A book chapter I co-wrote with Professor Nick Williamson last fall is now available in the new textbook Global Entrepreneurship (2nd edition). The publisher’s site has the full table of contents. One of the book editors, Professor Dianne Welsh, is the entrepreneurship program director for UNCG and recruited Nick and me to write about Export Odyssey.
The writing process was interesting for this one. Professor Williamson and I met a few times to plan our outline, the major issues, and most-telling anecdotes. Then he wrote a complete draft and asked me to review it and suggest any changes. Which I did. And that was about it, to be honest. I later told him I felt guilty for my limited amount of writing, but he responded that my long role as co-teacher of the Export Odyssey class and research consultant for the students teams warrants not having to work hard on the book chapter. So if your library gets this book and you notice the writing style of the export chapter is very different from the writing style of this blog, well, that’s why.
Professor Williamson likes to call me the “Electronic Business Reference Librarian” (EBRL) and extols the vital role business librarians can play in supporting experiential learning in exports. He lists the EBRL as well as “Personnel with the United States Department of Commerce – International Division” and “Personnel with a freight forwarding company” as key players for any exporter. We keep good company, apparently. Specifically the chapter states that the business librarian can support:
- Identification of best export market to target

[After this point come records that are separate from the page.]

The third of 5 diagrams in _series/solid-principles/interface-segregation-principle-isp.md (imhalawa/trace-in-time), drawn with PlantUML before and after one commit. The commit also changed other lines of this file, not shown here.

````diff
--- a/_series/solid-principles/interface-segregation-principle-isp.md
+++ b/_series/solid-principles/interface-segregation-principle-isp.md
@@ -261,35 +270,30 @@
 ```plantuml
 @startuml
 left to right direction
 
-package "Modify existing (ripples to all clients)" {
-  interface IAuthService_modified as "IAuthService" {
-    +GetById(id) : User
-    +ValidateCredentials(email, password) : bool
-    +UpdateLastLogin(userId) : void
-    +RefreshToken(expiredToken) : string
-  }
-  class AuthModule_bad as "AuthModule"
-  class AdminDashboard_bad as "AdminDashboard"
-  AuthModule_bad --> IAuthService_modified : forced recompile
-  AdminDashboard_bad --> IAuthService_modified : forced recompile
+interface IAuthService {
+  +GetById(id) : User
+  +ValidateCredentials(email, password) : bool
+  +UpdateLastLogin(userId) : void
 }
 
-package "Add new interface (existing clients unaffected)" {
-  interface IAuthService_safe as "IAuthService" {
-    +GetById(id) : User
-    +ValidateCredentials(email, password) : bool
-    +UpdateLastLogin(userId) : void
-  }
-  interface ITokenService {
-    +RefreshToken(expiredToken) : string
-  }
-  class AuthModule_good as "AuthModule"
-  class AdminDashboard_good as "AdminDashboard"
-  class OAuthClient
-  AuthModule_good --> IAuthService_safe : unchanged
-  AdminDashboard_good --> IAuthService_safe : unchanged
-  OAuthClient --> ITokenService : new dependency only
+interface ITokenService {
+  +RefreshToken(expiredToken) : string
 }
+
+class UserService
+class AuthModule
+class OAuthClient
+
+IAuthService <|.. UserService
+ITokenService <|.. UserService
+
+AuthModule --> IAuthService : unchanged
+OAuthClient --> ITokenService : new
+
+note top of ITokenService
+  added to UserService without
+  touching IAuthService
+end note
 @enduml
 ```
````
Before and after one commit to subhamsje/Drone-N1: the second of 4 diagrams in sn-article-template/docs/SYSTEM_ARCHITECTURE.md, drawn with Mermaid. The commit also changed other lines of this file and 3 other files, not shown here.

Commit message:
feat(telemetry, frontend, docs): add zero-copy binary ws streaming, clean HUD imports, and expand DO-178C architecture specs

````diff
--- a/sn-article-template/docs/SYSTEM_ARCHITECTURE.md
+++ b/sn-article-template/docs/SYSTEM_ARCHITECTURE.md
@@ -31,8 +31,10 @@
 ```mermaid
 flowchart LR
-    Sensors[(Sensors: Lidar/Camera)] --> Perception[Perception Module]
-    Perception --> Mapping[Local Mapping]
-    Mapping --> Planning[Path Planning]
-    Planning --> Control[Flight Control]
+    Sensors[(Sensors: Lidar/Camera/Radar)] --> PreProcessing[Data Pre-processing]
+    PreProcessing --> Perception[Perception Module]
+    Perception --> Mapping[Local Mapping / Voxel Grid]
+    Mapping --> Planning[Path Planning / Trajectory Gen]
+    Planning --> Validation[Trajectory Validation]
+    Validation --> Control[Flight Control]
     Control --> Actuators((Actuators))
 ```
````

- Identification of the best downstream customer type (e.g., export channel)
- Identification of specific companies in the U. S. and abroad who are “head on” competitors
- Identification of potential customer companies in the targeted country
- Identification of electronic databases that offer insight into
- Character of competition in targeted foreign market
- Nature of needs of potential customers in targeted foreign market
Our Export Odyssey mantra:
The more Internet intensive, the more electronically intensive, the more database intensive, the more key word and code number search intensive the export marketing activities are, the faster, the less expensive, and the better that the export marketing activities are for the exporter.
Since this book is a textbook, we also had to contribute ten questions for the end of the chapter. For example:
The Small Business Administration (SBA) loan program that can be used to support buildings, construction and land relevant to exporting is the
- Export Working Capital Program
- International Trade Loan Program
- Export Express Program
- None of the preceding is correct.
And we had to create a PowerPoint version of the chapter.
For my next post I promise not to discuss books or book chapters.